|Comprehensive Standard #6: The institution employs sound and acceptable practices
for determining the amount and level of credit awarded for courses, regardless of
format or mode of delivery.
Offsite Committee Concern: Credit for courses: a suggestion: a typical
documentation would be to submit a range of syllabi; it is advised that all syllabi
be in similar format.
Focused Response: All CVCC course syllabuses: for example,
SOC 200; present
evidence of sound and acceptable practices for determining the amount and level of
credit awarded, regardless of the mode of delivery. These sound and acceptable
practices are described in the section of the CVCC Faculty & Staff Manual titled
|Comprehensive Standard #7: The institution ensures the quality of educational
programs/courses offered through consortia relationships or contractual agreements,
ensures ongoing compliance with the comprehensive requirements, and evaluates the
agreement against the purpose of the institution.
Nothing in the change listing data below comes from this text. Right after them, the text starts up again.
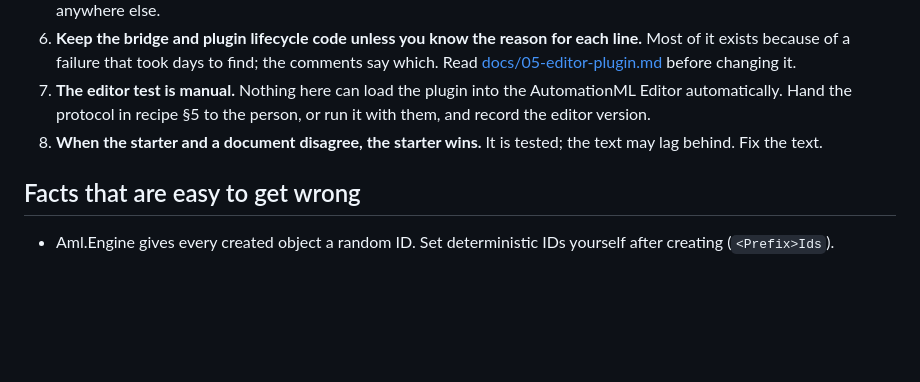
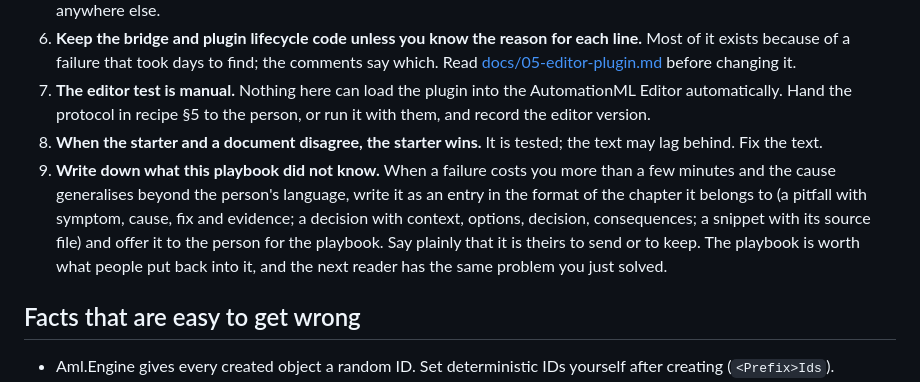
Before and after one commit to HamiedNabizada/aml-plugin-playbook, a Markdown page: CLAUDE.md, the part around the change. GitHub-like rendering; blank space fills up the shorter version.

```diff
--- a/CLAUDE.md
+++ b/CLAUDE.md
@@ -27,6 +27,7 @@ Every chapter starts with an "In short" block and says when to read it fully. Re
 6. **Keep the bridge and plugin lifecycle code unless you know the reason for each line.** Most of it exists because of a failure that took days to find; the comments say which. Read [docs/05-editor-plugin.md](docs/05-editor-plugin.md) before changing it.
 7. **The editor test is manual.** Nothing here can load the plugin into the AutomationML Editor automatically. Hand the protocol in recipe §5 to the person, or run it with them, and record the editor version.
 8. **When the starter and a document disagree, the starter wins.** It is tested; the text may lag behind. Fix the text.
+9. **Write down what this playbook did not know.** When a failure costs you more than a few minutes and the cause generalises beyond the person's language, write it as an entry in the format of the chapter it belongs to (a pitfall with symptom, cause, fix and evidence; a decision with context, options, decision, consequences; a snippet with its source file) and offer it to the person for the playbook. Say plainly that it is theirs to send or to keep. The playbook is worth what people put back into it, and the next reader has the same problem you just solved.
 
 ## Facts that are easy to get wrong
 
```
Also changed, not shown: README.md (+21 -0 lines).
Offsite Committee Concern: Not able to determine compliance of programs/courses
offered through consortia relationships/agreements. Onsite committee should examine
credentials of secondary school faculty and consortial agreement - particularly the
department of labor apprenticeship program.
Focused Response: Apprenticeship in Virginia is divided into two parts: on the job
training and classroom training. The General Assembly by statue has directed the
Virginia Department of Labor's Apprenticeship Division to oversee the
The Virginia Community College System has oversight of the classroom portion and has
designated Central Virginia Community College (CVCC) through
to manage the classroom instruction in Region 1
(CVCC service area). This job and classroom training is described at the
CVCC Apprenticeship website
and is congruent with the purpose of the institution stated in its
Through articulation agreements with area high schools
(Tech Prep Articulation Agreements),
CVCC provides opportunities for students enrolled in selected technical vocational
high school classes and programs to be awarded college credit for courses completed
at the secondary level provided a student completed 90 percent of the competencies
listed on the Student Competency Record
Example of Competency Record
with a rating of 1 or 2 (highest and next highest rating). The secondary school
faculty who teach these tech prep articulated courses
(Credentials of Secondary School Faculty Teaching High School Courses Articulated with Tech Prep)
sufficient credentials to teach them.
|Comprehensive Standard #14: The institution's use of technology enhances student
learning, is appropriate for meeting the objectives of its programs, and ensures
that students have access to and training in the use of technology.
Offsite Committee Concern: Onsite committee will follow up and see a
technology program which should be submitted.
Focused Response: The annual plan to use technology to enhance student learning at
CVCC is presented in the Information Technology part of the annual strategic plan
(CVCC Information Technology FY 2003 Annual Plan;
CVCC Information Technology FY 2004 Annual Plan).
The objectives of this plan are derived from the Chancellor's Expectations for the
Virginia Community College System
CVCC funding allocated to pay for the 2003 plan is presented in the Equipment Trust
Fund prioritization of funding as is funding to pay for the 2004 plan.
(2003 Planning Objectives to be Funded From Equipment Trust Fund;
2004 Planning Objectives to Funded From Equipment Trust Fund).
Assessment of the accomplishment of the annual IT plans to enhance student learning
are presented in annual Focuses on Continuous Improvement
(CVCC Information Technology FY 2002 Focus on Continuous Improvement;
CVCC Information Technology FY 2003 Focus on Continuous Improvement).
Faculty can participate in the decisions about the deployment of college technology
by participation on the IT Committee
Evidence that the technology plan is working can be found in assessment results for
surveyed 2000 graduates
surveyed where over 80% indicated that they were able to use computers to acquire,
process, and analyze information. Further evidence that the technology plan is
resulting in technically capable students is in the form of CVCC student performance
on the James Madison University Information Seeking Skills Test (ISST) which was
conducted by the Virginia Community College System. On
this 2003 test
CVCC students met or exceed the VCCS standards for data base searching, using the
internet sources, application items, knowledge items, and choosing the right
source/general bibliographic skills.